For the study, the researchers collected responses from patients in dermatology outpatient clinics who used electronic devices. While waiting to be read, the patients first read educational brochures and completed a test. An 8-minute video created by the doctor was then accessed by the patients via their mobile devices. These patients then received another short test and questionnaire about their satisfaction with the brochure and video. All patients read the educational brochures, completed the test, then watched the video and completed the test and questionnaires. During the consultations, patients were able to meet with their dermatologist if they had questions about either PDA tool.

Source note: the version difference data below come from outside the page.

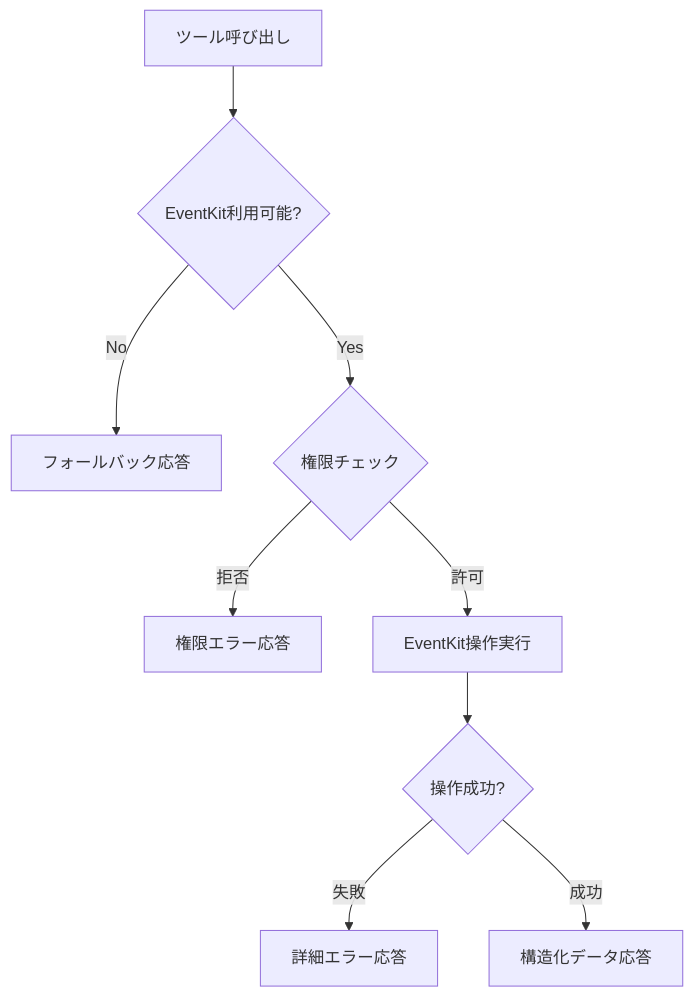
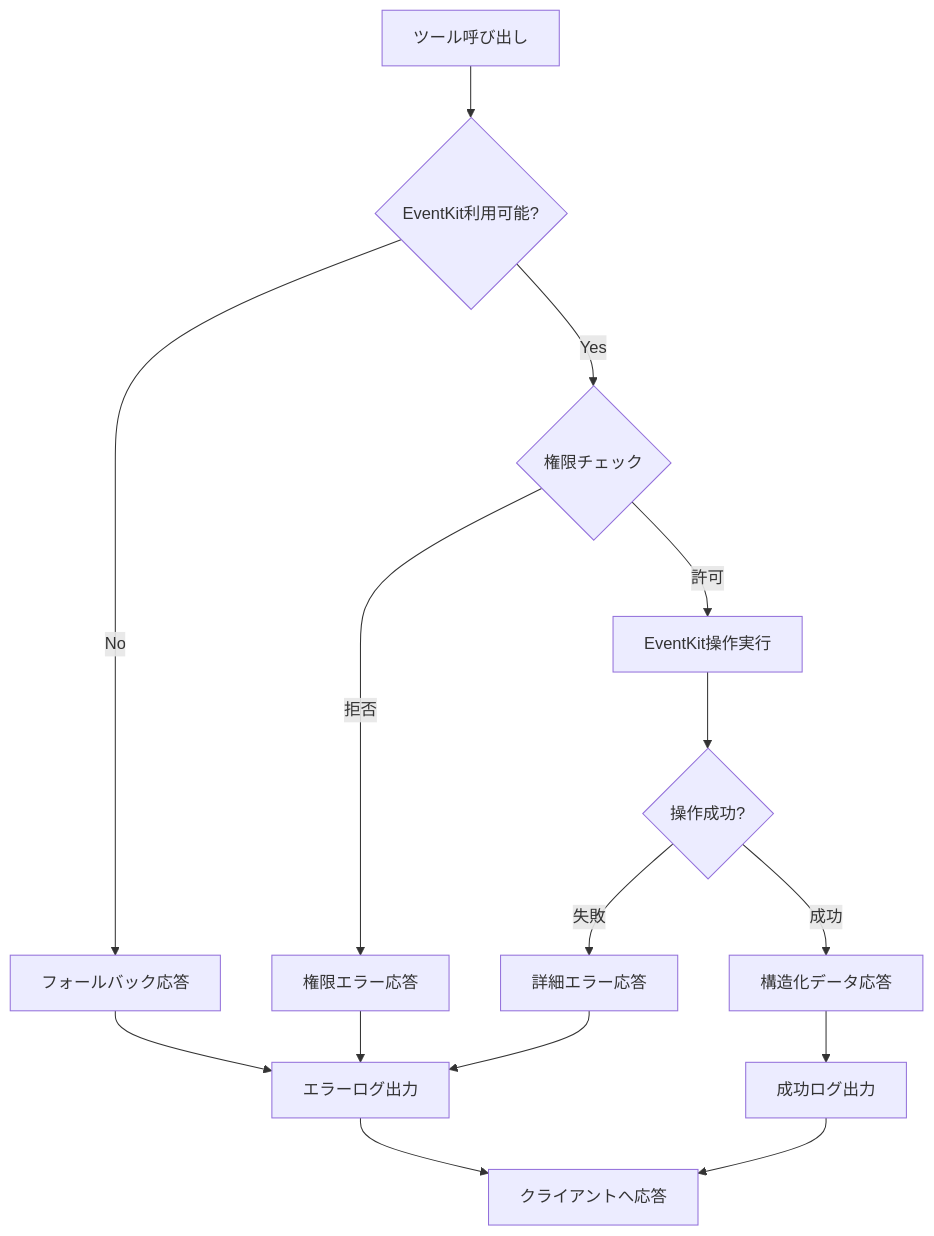
Before and after one commit to koudaiii/myCalendarMCP: the fourth of 9 diagrams in docs/02-architecture.md, drawn with Mermaid. The commit also changed other lines of this file and 7 other files, not shown here.

````diff
--- a/docs/02-architecture.md
+++ b/docs/02-architecture.md
@@ -146,11 +189,18 @@
 ```mermaid
 flowchart TD
     A[ツール呼び出し] --> B{EventKit利用可能?}
     B -->|No| C[フォールバック応答]
     B -->|Yes| D{権限チェック}
     D -->|拒否| E[権限エラー応答]
     D -->|許可| F[EventKit操作実行]
     F --> G{操作成功?}
     G -->|失敗| H[詳細エラー応答]
     G -->|成功| I[構造化データ応答]
+
+    C --> J[エラーログ出力]
+    E --> J
+    H --> J
+    I --> K[成功ログ出力]
+    J --> L[クライアントへ応答]
+    K --> L
 ```
````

The study team enrolled 50 patients with acne, including 33 men and 17 women, aged 15 to 47. The results showed that test scores on patients’ knowledge of acne improved significantly after watching the video. Test scores after watching the video were 99 ± 4.79 compared to scores of 81 ± 19.55 after reading the educational brochure. Similar results were observed in a subgroup analysis by sex and in different age groups.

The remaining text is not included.